══ SUPPLIED INFORMATION
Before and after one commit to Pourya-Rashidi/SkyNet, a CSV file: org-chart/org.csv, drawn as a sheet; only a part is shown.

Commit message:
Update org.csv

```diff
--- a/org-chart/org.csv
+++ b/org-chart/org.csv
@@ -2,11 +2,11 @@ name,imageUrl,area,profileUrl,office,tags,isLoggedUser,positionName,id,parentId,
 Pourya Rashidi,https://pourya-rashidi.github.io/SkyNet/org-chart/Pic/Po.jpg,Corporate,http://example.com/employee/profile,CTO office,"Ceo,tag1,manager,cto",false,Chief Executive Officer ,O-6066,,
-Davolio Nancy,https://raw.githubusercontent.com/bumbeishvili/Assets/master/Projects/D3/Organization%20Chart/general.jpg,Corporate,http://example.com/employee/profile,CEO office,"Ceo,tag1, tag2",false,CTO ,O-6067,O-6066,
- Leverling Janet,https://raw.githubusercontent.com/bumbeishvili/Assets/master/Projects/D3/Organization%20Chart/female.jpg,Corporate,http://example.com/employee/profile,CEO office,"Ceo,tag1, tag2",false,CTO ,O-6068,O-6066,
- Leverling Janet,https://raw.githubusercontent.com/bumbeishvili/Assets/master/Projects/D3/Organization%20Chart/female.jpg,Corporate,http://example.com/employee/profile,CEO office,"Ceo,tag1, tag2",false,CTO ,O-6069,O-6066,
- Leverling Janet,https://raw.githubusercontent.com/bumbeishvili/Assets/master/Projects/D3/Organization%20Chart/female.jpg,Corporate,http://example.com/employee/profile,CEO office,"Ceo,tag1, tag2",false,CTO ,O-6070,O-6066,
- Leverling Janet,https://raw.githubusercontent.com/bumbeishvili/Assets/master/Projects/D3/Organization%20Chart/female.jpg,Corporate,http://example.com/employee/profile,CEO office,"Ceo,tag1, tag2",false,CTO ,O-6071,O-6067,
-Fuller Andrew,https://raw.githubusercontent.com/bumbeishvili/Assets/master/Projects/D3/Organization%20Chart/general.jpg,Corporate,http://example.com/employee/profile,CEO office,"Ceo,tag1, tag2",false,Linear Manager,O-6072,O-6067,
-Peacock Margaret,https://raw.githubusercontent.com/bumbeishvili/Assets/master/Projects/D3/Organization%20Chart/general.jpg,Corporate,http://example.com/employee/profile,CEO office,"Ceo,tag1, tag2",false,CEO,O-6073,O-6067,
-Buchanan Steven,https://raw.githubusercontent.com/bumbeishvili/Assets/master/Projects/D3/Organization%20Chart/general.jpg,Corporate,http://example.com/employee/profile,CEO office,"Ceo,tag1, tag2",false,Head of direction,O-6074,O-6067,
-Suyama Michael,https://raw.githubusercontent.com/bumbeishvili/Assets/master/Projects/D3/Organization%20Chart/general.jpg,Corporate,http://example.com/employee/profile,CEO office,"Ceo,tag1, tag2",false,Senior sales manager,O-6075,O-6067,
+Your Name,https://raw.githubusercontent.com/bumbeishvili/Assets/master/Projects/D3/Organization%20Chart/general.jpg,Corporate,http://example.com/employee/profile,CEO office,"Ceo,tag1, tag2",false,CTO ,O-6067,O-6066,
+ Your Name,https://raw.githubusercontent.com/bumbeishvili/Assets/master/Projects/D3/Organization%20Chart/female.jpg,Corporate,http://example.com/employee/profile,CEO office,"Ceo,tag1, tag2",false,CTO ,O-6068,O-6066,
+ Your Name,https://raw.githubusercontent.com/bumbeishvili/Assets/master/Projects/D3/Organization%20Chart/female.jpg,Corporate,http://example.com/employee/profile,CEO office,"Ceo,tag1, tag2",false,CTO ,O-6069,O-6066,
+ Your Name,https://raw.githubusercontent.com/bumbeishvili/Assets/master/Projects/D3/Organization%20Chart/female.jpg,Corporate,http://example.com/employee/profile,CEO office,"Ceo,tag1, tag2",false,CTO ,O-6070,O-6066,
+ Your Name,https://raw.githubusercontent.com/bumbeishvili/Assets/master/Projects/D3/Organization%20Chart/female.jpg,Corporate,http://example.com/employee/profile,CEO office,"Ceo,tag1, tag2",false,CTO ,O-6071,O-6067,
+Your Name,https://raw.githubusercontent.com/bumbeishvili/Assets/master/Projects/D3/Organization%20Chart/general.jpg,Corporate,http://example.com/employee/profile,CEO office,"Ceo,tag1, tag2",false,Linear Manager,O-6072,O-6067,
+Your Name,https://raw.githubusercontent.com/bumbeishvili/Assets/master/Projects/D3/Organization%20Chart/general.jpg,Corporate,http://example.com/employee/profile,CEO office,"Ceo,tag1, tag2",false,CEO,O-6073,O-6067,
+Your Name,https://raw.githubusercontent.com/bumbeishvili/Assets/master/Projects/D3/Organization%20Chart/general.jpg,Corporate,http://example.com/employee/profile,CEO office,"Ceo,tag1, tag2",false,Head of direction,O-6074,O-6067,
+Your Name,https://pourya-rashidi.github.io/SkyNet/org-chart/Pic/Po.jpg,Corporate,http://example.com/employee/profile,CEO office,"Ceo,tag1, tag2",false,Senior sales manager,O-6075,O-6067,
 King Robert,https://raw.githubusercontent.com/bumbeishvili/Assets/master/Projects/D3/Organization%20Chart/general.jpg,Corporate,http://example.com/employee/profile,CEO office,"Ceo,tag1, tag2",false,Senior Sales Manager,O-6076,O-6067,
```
════
══ SUPPLIED INFORMATION
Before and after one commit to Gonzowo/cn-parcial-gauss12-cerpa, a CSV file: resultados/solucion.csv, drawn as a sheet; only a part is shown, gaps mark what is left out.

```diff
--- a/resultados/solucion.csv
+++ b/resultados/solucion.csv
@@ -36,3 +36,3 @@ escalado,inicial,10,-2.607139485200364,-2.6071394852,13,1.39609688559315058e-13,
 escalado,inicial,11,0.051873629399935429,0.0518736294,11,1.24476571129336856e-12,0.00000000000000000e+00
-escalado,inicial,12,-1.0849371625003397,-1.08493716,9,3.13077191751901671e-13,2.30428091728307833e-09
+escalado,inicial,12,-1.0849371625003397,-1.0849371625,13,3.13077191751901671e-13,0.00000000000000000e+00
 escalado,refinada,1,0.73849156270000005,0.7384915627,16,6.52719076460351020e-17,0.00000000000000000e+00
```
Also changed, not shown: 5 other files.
════
## WHAT YOU SHOULD DO
Count how many lines of the listing include "only". Nothing but the number is wanted.

## ANSWER TO THIS EXERCISE
2